“Little Fires Everywhere.”
That’s how I describe the climate of cultural competence in healthcare for, quite frankly, the history of modern medicine as we know it. From the non-English speaking family that feels uncomfortable asking a follow up question after their provider has disconnected with interpreter services to the woman who practices Islam only being offered male providers, countless patients in America risk unfavorable outcomes solely because cultural competence and representation in healthcare are not prioritized as highly as they should be. These “little fires” rarely make the evening news, nor are they even discussed in morbidity and mortality conferences- the fires are “put out” in the moment and disregarded afterward. But how did that experience impact the patient’s trust in healthcare? Has that experience changed how the patient will interact with healthcare in the future for the worse?
There was a moment in my first pediatric nurse practitioner position that opened my eyes to just how many little fires erupt in healthcare everyday. It was the first week of school (pre-COVID-19) and a teenaged young lady was struggling with a very dry, flaky & itchy scalp for weeks. When I walked into the exam room, I complimented her beautiful braided hairstyle and reminisced with her mom on how excited we were to show off our new hairstyles at school on the first day. My patient reminded me it took over 4 hours to get her hair braided and how much she loved the style- it felt great knowing I could relate to my patient in this way.
After looking over her scalp and reviewing her medical history, I determined my patient’s concern would be best treated by a medicated shampoo, however, my patient JUST got her beautiful braids done, how could I ask her to remove them?!
I reached out to my more experienced colleague for alternative options- he, an older Asian man, told my patient and her mom that they’d just have to “suck it up” and remove the braids for this treatment. The looks on their faces made it clear the plan wouldn’t work for them.
I wasn’t satisfied.
I spent the next 15 minutes conducting an extensive literature review for the treatment of seborrheic dermatitis, my patient’s diagnosis.
Seborrheic dermatitis is a skin condition affecting a person’s scalp. It is often observed as scaly patches, red skin, and recurring dandruff. This skin condition can affect both oil and dry areas of the body. Seborrheic can disappear without treatment, but may also require multiple treatment sessions before completely going away. - MayoClinic
I found that while the gold standard treatment is a medicated shampoo, medicated topical oils can be used in lieu of a shampoo. I discussed the options with mom and we decided the oil would be a great option until she removes the braids and could use the shampoo.

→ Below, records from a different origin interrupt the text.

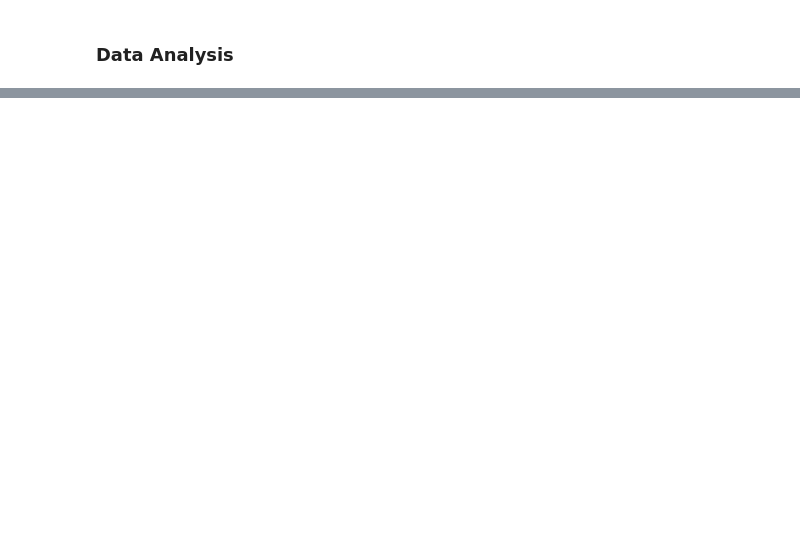
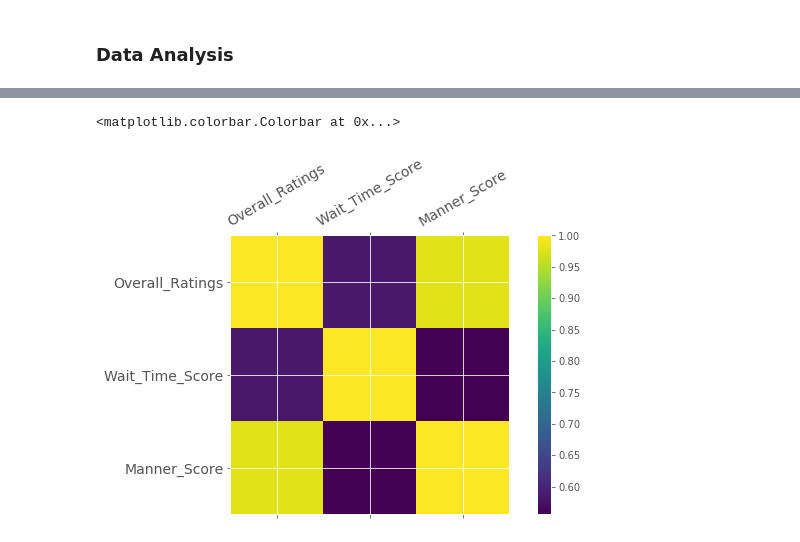
Before and after one commit to SubornaN/Web_Scrapping_Project, a Jupyter notebook: zocdocnyc/zocdocnyc_analysis.ipynb, the cells around one changed output, grey strips where cells are left out. Cells and saved outputs as stored; diff of their text form; code cells hidden in the pictures; blank space fills up the shorter version.

Commit message:
updated graphs

```diff
--- a/zocdocnyc/zocdocnyc_analysis.ipynb
+++ b/zocdocnyc/zocdocnyc_analysis.ipynb
@@ -379,0 +32,3 @@ Text(0.5, 1.0, 'Doctors Offering Video Visits')
+# %%
+df.Video_Visit = df.Video_Visit.replace(True, 1)
+df.Video_Visit = df.Video_Visit.replace(False, 0)
@@ -379,0 +51,2 @@ Text(0.5, 1.0, 'Doctors Offering Video Visits')
+# %%
+df = df.dropna(axis=0, how = 'any')
@@ -379,0 +72,5 @@ Text(0.5, 1.0, 'Doctors Offering Video Visits')
+# %%
+# Only picked the first row for every level because the rows duplicated with respect to language & Specialties
+# Pick level_2 --> there are duplicates values for level 1 because of langugae values added as new row
+df1 = df[:]
+df1 = df1.loc[df.Level_2 == 0] # for all columns expect language
@@ -379,0 +109,3 @@ Text(0.5, 1.0, 'Doctors Offering Video Visits')
+# %%
+df3 = df1.loc[df1.Total_Reviews > 188]
+df3[['Total_Reviews', 'Overall_Ratings', 'Wait_Time_Score', 'Manner_Score']].describe() # after removing data below mean
@@ -379,0 +137,10 @@ Text(0.5, 1.0, 'Doctors Offering Video Visits')
+# %%
+f = plt.figure(figsize=(10,5))
+x = ['Overall_Ratings', 'Wait_Time_Score', 'Manner_Score']
+plt.matshow(df3[x].corr(), fignum=f.number)
+plt.xticks(range(df3[x].shape[1]), df3[x].columns, rotation = 30, fontsize = 14)
+plt.yticks(range(df3[x].shape[1]), df3[x].columns, fontsize = 14)
+plt.colorbar()
+# %% [output]
+<matplotlib.colorbar.Colorbar at 0x...>
+[figure, added]
```
Also changed, not shown: parts of 81 cells of this notebook, 3 other files.
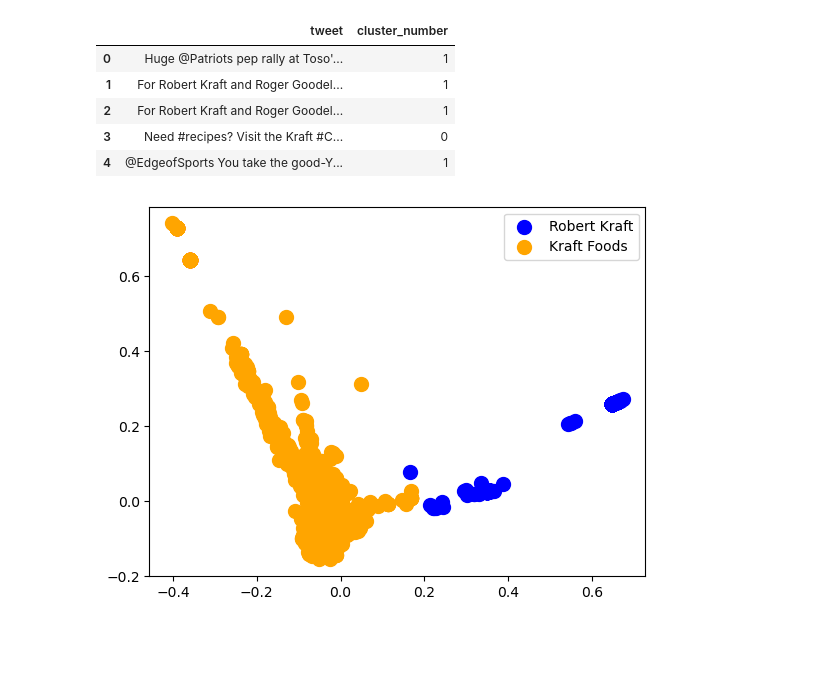
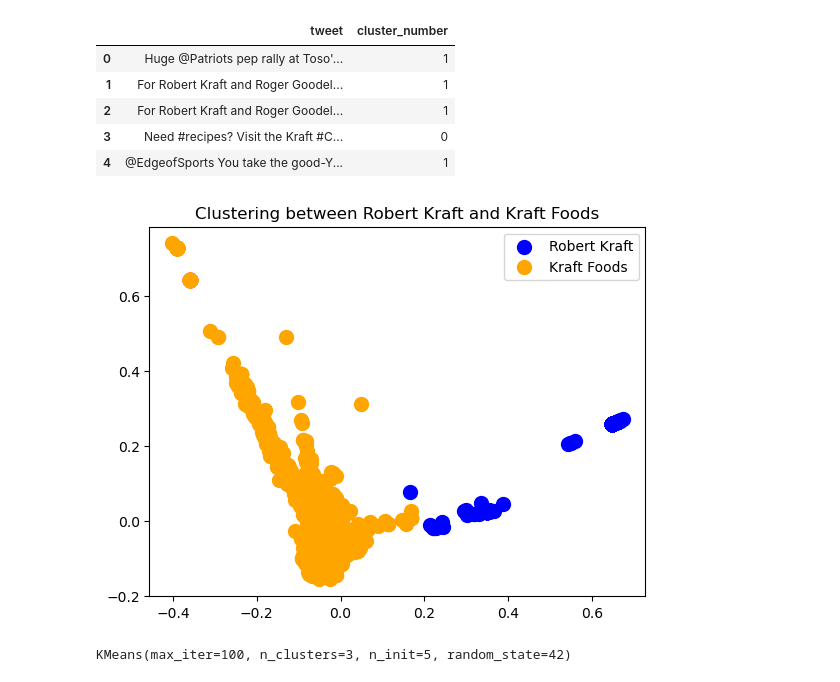
Before and after one commit to matthewjchin/krafttweetsanalysis, a Jupyter notebook: final_project.ipynb, the cells around one changed output. Cells and saved outputs as stored; diff of their text form; code cells hidden in the pictures; blank space fills up the shorter version.

Commit message:
Added new models testing

```diff
--- a/final_project.ipynb
+++ b/final_project.ipynb
@@ -367,14 +342,29 @@ clusters_df.head()
 | 3 | Need #recipes? Visit the Kraft #C... | 0 |
 | 4 | @EdgeofSports You take the good-Y... | 1 |
 # %%
-# Visualize results
+# Visualize results of tweets and findings between Robert Kraft and Kraft Foods
 
 colors = ['blue', 'orange']
 categories = ['Robert Kraft', 'Kraft Foods']
 for i in range(count_clusters):
     plt.scatter(model_res[kmeans.labels_ == i, 0],
                 model_res[kmeans.labels_ == i, 1], s=100, color=colors[i])
 plt.legend(categories)
+plt.title("Clustering between Robert Kraft and Kraft Foods")
 plt.show()
 # %% [output]
-[figure, old version]
+[figure, new version]
+# %%
+count_clusters = 3
+
+vector = TfidfVectorizer(stop_words='english')
+
+tweets_vector = vector.fit_transform(arr_text)
+
+pca_model = PCA(n_components=count_clusters)
+model_res = pca_model.fit_transform(tweets_vector.toarray())
+
+kmeans = KMeans(n_clusters=count_clusters, n_init=5, max_iter=100, random_state=42)
+kmeans.fit(tweets_vector)
+# %% [output]
+KMeans(max_iter=100, n_clusters=3, n_init=5, random_state=42)
```
Also changed, not shown: parts of 5 cells of this notebook.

Two months later, she returned to my office with a flake-free scalp and a hug, thanking me for looking into the alternative option.
I often think about how the situation would’ve played out if I wasn’t her provider- if she didn’t have a provider who wholeheartedly understood her perspective. Of course a hair style isn’t more important than health, but if an alternative exists that can satisfy the patient’s lifestyle (whatever it may be) and their medical needs, why not offer it? My colleague wasn’t even willing to listen to the reason the shampoo wasn’t the best option for my patient- how many times does this happen to patients each day?
Throughout my time in that office, there were dozens of little fires that had been burning for years that I officially put out- from converting from the brand name to generic for affordability to calling specialty provider offices to find extended hours for a working single parent. How many times have patients agreed to a plan they were uncomfortable with or unable to do solely because they didn’t feel seen by their providers?
Representation matters in every professional setting but a lack of representation can lead to serious negative outcomes in healthcare. Which little fire will it take to spark change?
Originally from Queens, New York, Ashley Sayles is a Baltimore- based pnursing faculty member at the Johns Hopkins School of Nursing, founder & CEO of The ReNegade Resume, LLC, social media consultant, pediatric primary care nurse practitioner, and travel pediatric ICU nurse. Ashley realized the great need for nursing-focused résumé and career services, and in 2019, The ReNegade Résumé was born. In becoming more active on social media, Ashley began to connect with nurses and aspiring nurses from all over the country and many would ask for résumé and career advice through these channels. Ashley decided to create the ReNegade Résumé to offer affordable career preparation and management services that nurses can trust.